Kudos to the tri-agency Networks of Centres of Excellence (NCE) for finally doing the right thing and offering the prospect of renewed support to deserving networks beyond the current funding limits of three, five-year terms. Pushback against the NCE sunset clause is not new. In fact, the issue has reared up repeatedly over the years as successful networks lamented that a lack of core funding would stifle their ability to contribute to research and innovation.

The latest NCE competition removed the sunset clause for the first time, although the Stem Cell Network (SCN) found a solution by bypassing the NCE’s standard competition and peer review and going directly to government for more funding. AUTO 21 was not so fortunate, finally closing its doors in 2016 after a 15-year run.

And ArcticNet, arguably one of the most high-profile and influential NCEs, was facing termination prior to the latest competition — a fate that could now be avoided if it succeeds in competing for scarce NCE funds to expand its sphere of R&D, and impact, both socially and geographically.

After accepting the inevitable, AUTO21 scientific director and CEO, Dr Peter Frise characterized the sunset clause as illogical and inexplicable, arguing that Canada needs to “scale up successful NCEs and do it at an important level … Don’t shut it down regardless of impact”.

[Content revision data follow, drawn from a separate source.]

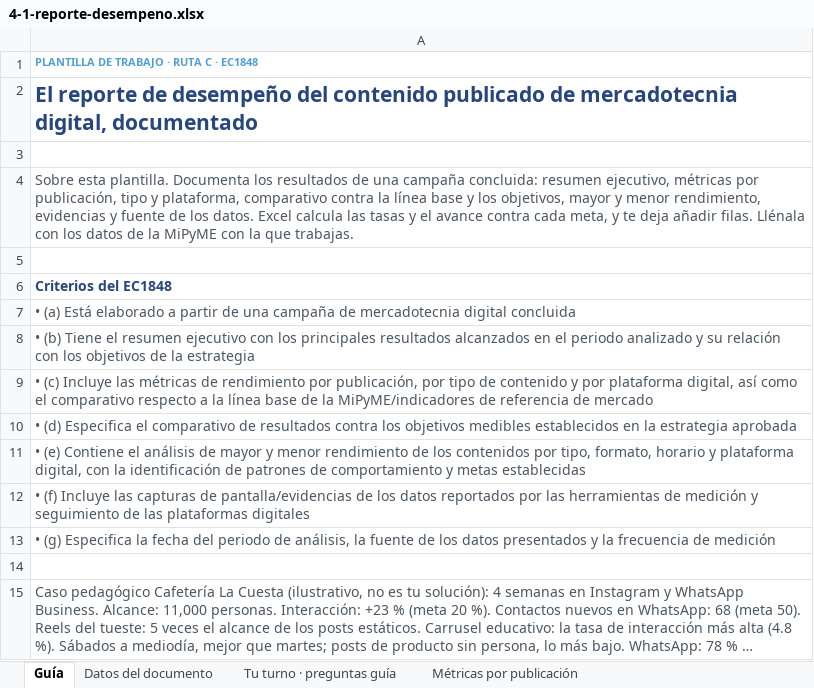
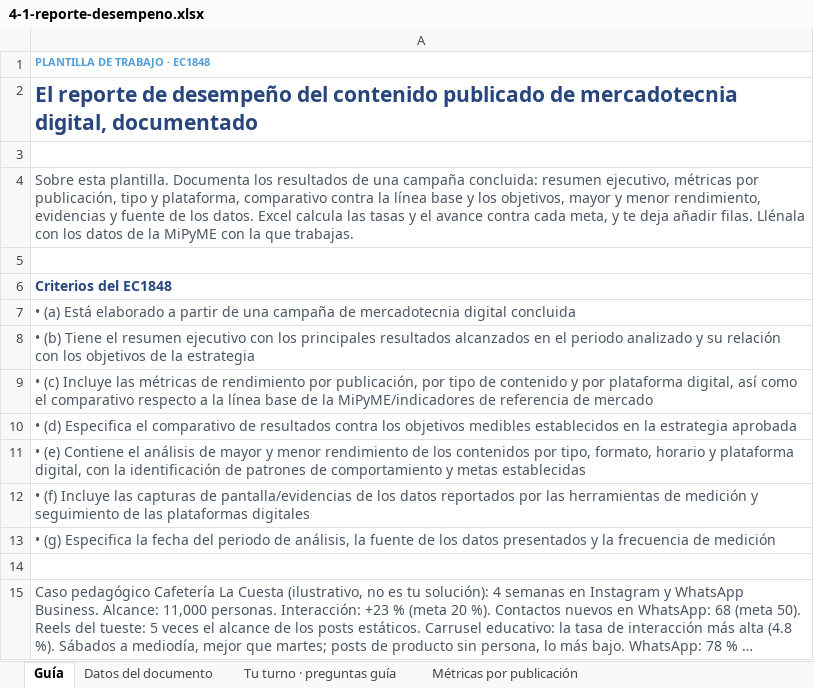
Before and after one commit to oymguerrero/manuales-ec-fundes, an Excel workbook: estandar-c/templates/4-1-reporte-desempeno.xlsx, sheet Guía, drawn as a sheet; long unchanged cells end in …; values as stored, in another font and other column widths than the file's, no borders; the diff names each change by its address in the sheet, - before the commit and + after, or states it on an @@ line.

```diff
--- a/estandar-c/templates/4-1-reporte-desempeno.xlsx (sheet Guía)
+++ b/estandar-c/templates/4-1-reporte-desempeno.xlsx (sheet Guía)
-A1: PLANTILLA DE TRABAJO · RUTA C · EC1848
+A1: PLANTILLA DE TRABAJO · EC1848
```
Also changed, not shown: 12 other files.
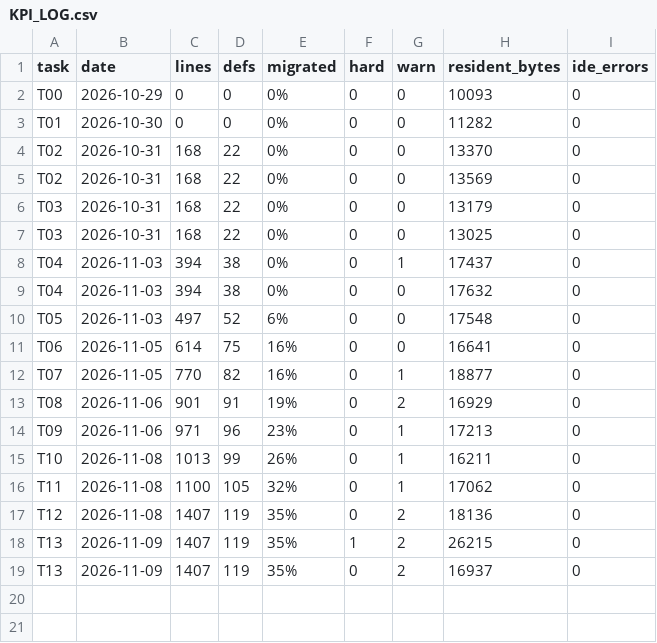
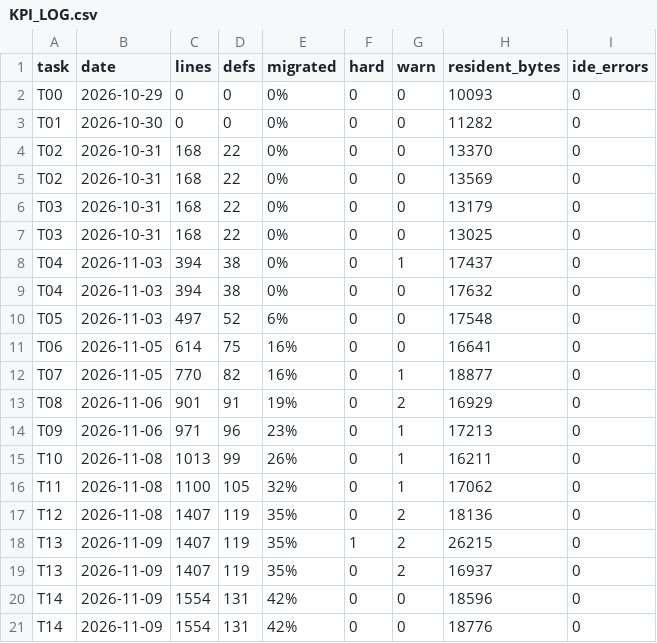
Before and after one commit to suhochu/EGASwithSysMLV2, a CSV file: egas2/memory/KPI_LOG.csv, drawn as a sheet.

```diff
--- a/egas2/memory/KPI_LOG.csv
+++ b/egas2/memory/KPI_LOG.csv
@@ -19 +19,3 @@ T13,2026-11-09,1407,119,35%,1,2,26215,0
 T13,2026-11-09,1407,119,35%,0,2,16937,0
+T14,2026-11-09,1554,131,42%,0,0,18596,0
+T14,2026-11-09,1554,131,42%,0,0,18776,0
```
Also changed, not shown: egas2/memory/MIGRATION_MAP.csv, 16 other files.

The opportunity to remove the sunset clause was strengthened when Science minister Kirsty Duncan raised the issue at a House standing committee. Referring to the SCN and the review of fundamental science, Duncan asked: “Is there something that needs to be available afterwards?”


For nearly three decades, the NCE program has been a remarkable force for collaborative research in areas of critical social and economic performance. Successful networks will now have the opportunity to continue with their good work as long as they meet the program’s criteria and pass muster in a rigorous peer review.

Let’s hope this change is sufficient to support these critical national resources. Like Humpty Dumpty, they won’t be so easy to put back together after they’ve broken apart.

Mark Henderson, Editor